In all seriousness, while installing finance executives in key cabinet positions is nothing new, the prominence of BlackRock compared to older, more established financial institutions, is a sign of the times. The company, founded in 1988 by Larry Fink, who had previously pioneered toxic mortgage-backed securities of the type that sank the economy twenty years later, is situated on a financial frontier.

BlackRock is the largest asset management company in the world, with nearly $8 trillion worth of assets under its control. It owns a stake of 5 percent or more in nearly 98 percent of firms in the S&P 500 index, including Apple, Microsoft, J. P. Morgan Chase, Wells Fargo — the list goes on. Owning 5 percent of a company’s shares is enough to give any shareholder major influence.

BlackRock is thus a firm that owns shares of other firms, and it is the largest of such firms. It’s the biggest of the “Big Three” asset management funds —  BlackRock, Vanguard, and State Street — which together constitute the largest shareholder in 88 percent of the companies in the S&P 500 index and 40 percent of all publicly listed companies in the United States. (Notably, BlackRock is the world’s largest shareholder in fossil fuels, managing over $87 billion worth of shares in oil and gas companies.)

The company is deeply embedded in finance the world over. “There is pretty much nothing in the financial market that BlackRock is not somehow involved in,” says Wall Street correspondent Heike Buchter. This embeddedness provides seemingly endless opportunities for BlackRock to enrich itself. For instance, BlackRock not only owns shares in companies, but also offers its services as an auditor. Governments and central banks enlist BlackRock to audit and advise them on what to do with domestic financial institutions — institutions in which BlackRock itself is often a shareholder.

In its capacity as a shareholder, BlackRock doesn’t tend to play an activist role, meaning it usually sides with corporate management in meetings, taking a hands-off approach in public except on rare occasions. But BlackRock is so powerful that it can command a private audience with corporate management and state its preferences directly. Knowing the power the firm wields as an owner, corporate managers are no doubt eager to do what BlackRock has indicated it wants.

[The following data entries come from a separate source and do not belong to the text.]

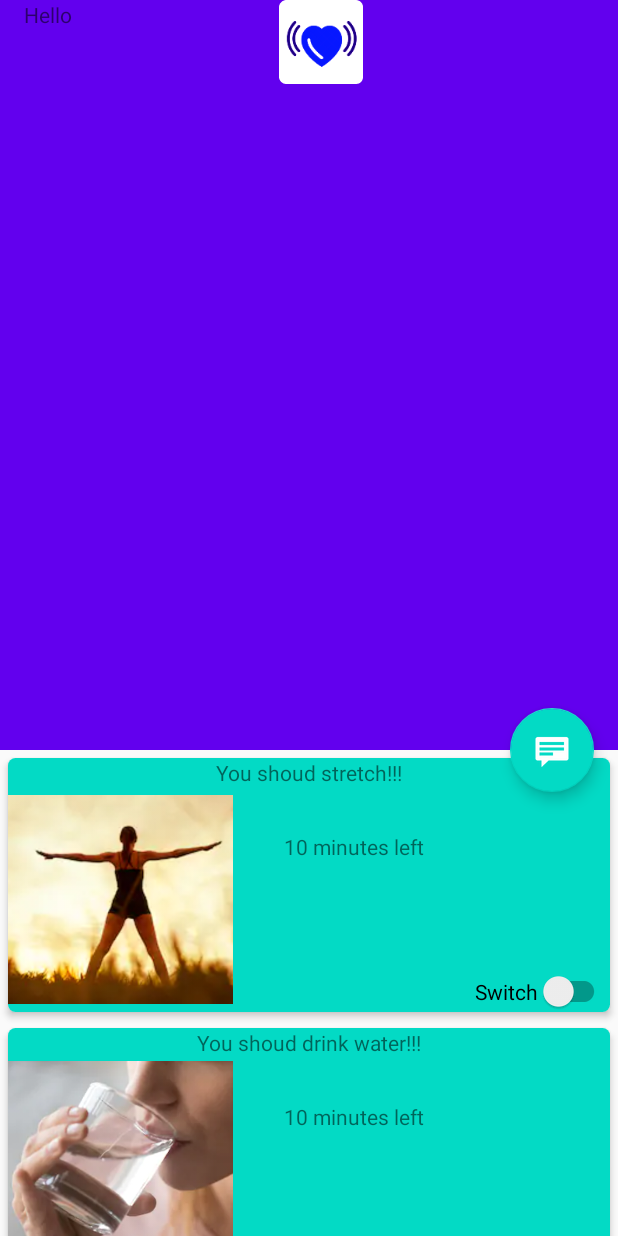
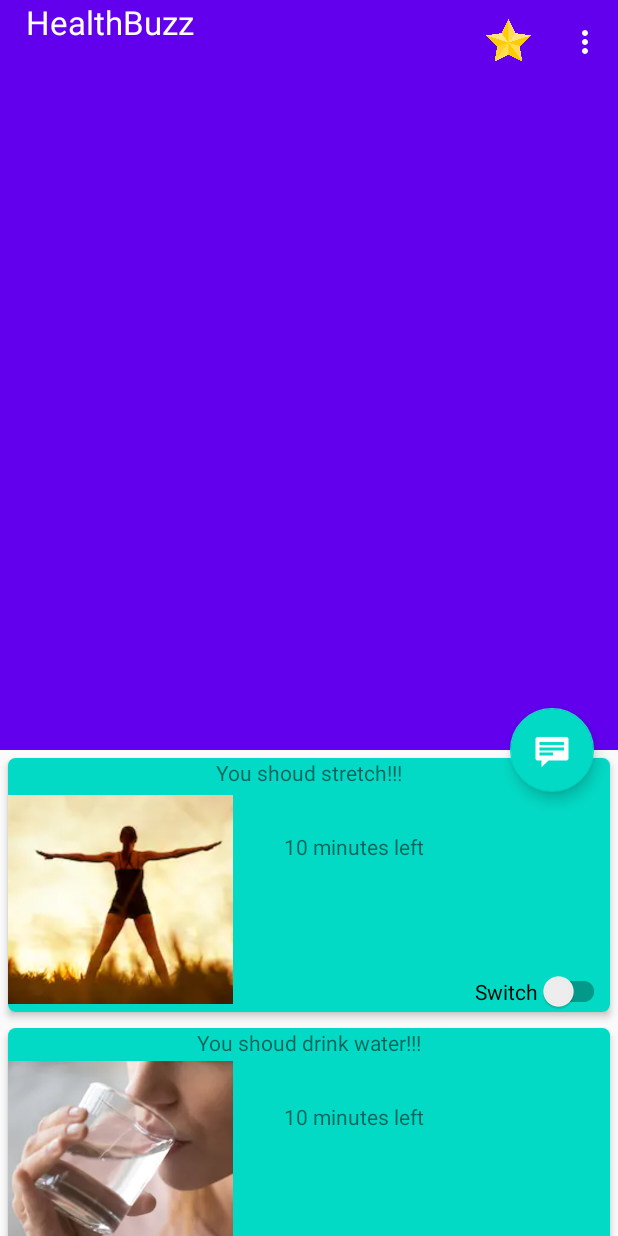
Before and after one commit to HealthBuzzz/2020-2-Mobile-computing-Team-2, an Android app: the screen it shows after launch (MainActivity), on a phone screen of 412 x 824 dp. Run offline under Robolectric (Android 15) with nearby library versions, the phone set to English and light mode, and no system bars; plain views replace IconRoundCornerProgressBar.

Commit message:
Menu&badget

```diff
--- a/app/src/main/java/com/healthbuzz/healthbuzz/WelcomeFragment.java
+++ b/app/src/main/java/com/healthbuzz/healthbuzz/WelcomeFragment.java
@@ -2,8 +2,12 @@ package com.healthbuzz.healthbuzz;
 
 import android.os.Bundle;
 import android.view.LayoutInflater;
+import android.view.Menu;
+import android.view.MenuInflater;
+import android.view.MenuItem;
 import android.view.View;
 import android.view.ViewGroup;
+import android.widget.Toast;
 
 import androidx.fragment.app.Fragment;
 
@@ -33,6 +37,7 @@ public class WelcomeFragment extends Fragment {
     @Override
     public void onCreate(Bundle savedInstanceState) {
         super.onCreate(savedInstanceState);
+        setHasOptionsMenu(true);
     }
 
     @Override
@@ -41,4 +46,24 @@ public class WelcomeFragment extends Fragment {
         // Inflate the layout for this fragment
         return inflater.inflate(R.layout.fragment_welcome, container, false);
     }
+    public void onCreateOptionsMenu(Menu menu, MenuInflater inflater) {
+        inflater.inflate(R.menu.settings_menu, menu);
+        return;
+    }
+    public boolean onOptionsItemSelected(MenuItem item) {
+        switch (item.getItemId()) {
+            case R.id.settings:
+                Toast.makeText(getActivity(), "Go to Settings page", Toast.LENGTH_SHORT).show();
+                return true;
+            case R.id.debug:
+                Toast.makeText(getActivity(), "Go to Debug page", Toast.LENGTH_SHORT).show();
+                return true;
+            case R.id.help:
+                Toast.makeText(getActivity(), "Go to help page", Toast.LENGTH_SHORT).show();
+                return true;
+            default:
+                return super.onOptionsItemSelected(item);
+        }
+    }
+
 }
--- a/app/src/main/res/layout/fragment_welcome.xml
+++ b/app/src/main/res/layout/fragment_welcome.xml
@@ -6,22 +6,31 @@
     android:layout_height="match_parent"
     tools:context=".WelcomeFragment">
 
-    <!-- TODO: Update blank fragment layout -->
     <TextView
+        android:id="@+id/textView1"
+        android:layout_width="277dp"
+        android:layout_height="68dp"
+        android:text="@string/app_name"
+        android:textAppearance="@style/TextAppearance.AppCompat.Large"
+        android:textColor="@color/colorWhite"
+        app:layout_constraintBottom_toBottomOf="parent"
+        app:layout_constraintEnd_toEndOf="parent"
+        app:layout_constraintHorizontal_bias="0.015"
+        app:layout_constraintStart_toStartOf="parent"
         app:layout_constraintTop_toTopOf="parent"
-        android:layout_width="match_parent"
-        android:layout_height="wrap_content"
-        android:text="Hello" />
+        app:layout_constraintVertical_bias="0.027" />
 
     <ImageView
+        android:id="@+id/star1"
+        android:layout_width="30dp"
+        android:layout_height="54dp"
+        android:layout_marginStart="16dp"
+        android:layout_marginEnd="16dp"
+        android:src="@drawable/star"
+        app:layout_constraintBottom_toBottomOf="parent"
+        app:layout_constraintEnd_toEndOf="parent"
+        app:layout_constraintHorizontal_bias="0.881"
+        app:layout_constraintStart_toEndOf="@+id/textView1"
         app:layout_constraintTop_toTopOf="parent"
-        app:layout_constraintBottom_toBottomOf="parent"
-        app:layout_constraintStart_toStartOf="parent"
-        app:layout_constraintEnd_toEndOf="parent"
-        android:id="@+id/imageView"
-        android:layout_width="match_parent"
-        android:layout_height="match_parent"
-        app:srcCompat="@mipmap/ic_launcher"
-        tools:src="@tools:sample/avatars" />
-
+        app:layout_constraintVertical_bias="0.027" />
 </androidx.constraintlayout.widget.ConstraintLayout>
--- /dev/null
+++ b/app/src/main/res/menu/settings_menu.xml
@@ -0,0 +1,18 @@
+<?xml version="1.0" encoding="utf-8"?>
+<menu xmlns:android="http://schemas.android.com/apk/res/android"
+    xmlns:app="http://schemas.android.com/apk/res-auto">
+    <item
+        android:id="@+id/settings"
+        android:title="@string/menu_item1"
+        app:showAsAction="never" />
+    <item
+        android:id="@+id/debug"
+        android:title="@string/menu_item2"
+        app:showAsAction="never" />
+    <item
+        android:id="@+id/help"
+        android:title="@string/menu_item3"
+        app:showAsAction="never" />
+
+
+</menu>
--- a/app/src/main/res/values/colors.xml
+++ b/app/src/main/res/values/colors.xml
@@ -3,4 +3,6 @@
     <color name="colorPrimary">#6200EE</color>
     <color name="colorPrimaryDark">#3700B3</color>
     <color name="colorAccent">#03DAC5</color>
+    <color name="colorWhite">#FFFFFF</color>
+
 </resources>
--- a/app/src/main/res/values/strings.xml
+++ b/app/src/main/res/values/strings.xml
@@ -4,4 +4,7 @@
     <string name="dashboard_stretching_title_default"> You shoud stretch!!!</string>
     <string name="dashboard_water_title_default"> You shoud drink water!!!</string>
     <string name="dashboard_minutes_left"> %d minutes left</string>
+    <string name="menu_item1">Settings</string>
+    <string name="menu_item2">Debug</string>
+    <string name="menu_item3">Help</string>
 </resources>
```
Also changed, not shown: app/src/main/res/drawable/star.png (added).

But though capable of exerting a great deal of influence, BlackRock is not especially invested in the fate of one particular firm or another. Instead, asset management firms like BlackRock care more about the performance of capital as a whole. As Brett Christophers recently argued in Jacobin, “What serves the interests of the modern institutional investment community is not so much seeing this or that company perform well, but maintaining confidence in capitalism as a mode of social and economic production and reproduction.” As long as capitalists somewhere are raking in big profits, BlackRock can devise ways to benefit.

In other words, BlackRock doesn’t really live or die by particular investments in individual capitalist enterprises so much as a general investment in capitalism itself. Even more than investment banks like Goldman Sachs, then, BlackRock’s interests are synonymous not just with the interests of one firm but with capital writ large.

One financial industry insider told the Wall Street Journal that Biden’s BlackRock picks send “a clear signal to the industry to breathe easier: They can plan for stability without likely facing massive new regulatory or tax risks.” The message sent by two BlackRock appointees is that serving the interests of capital — not just this or that firm or even sector — is the Biden administration’s top economic priority, and he’s willing to enlist the world’s most ruthless capitalists to help him serve.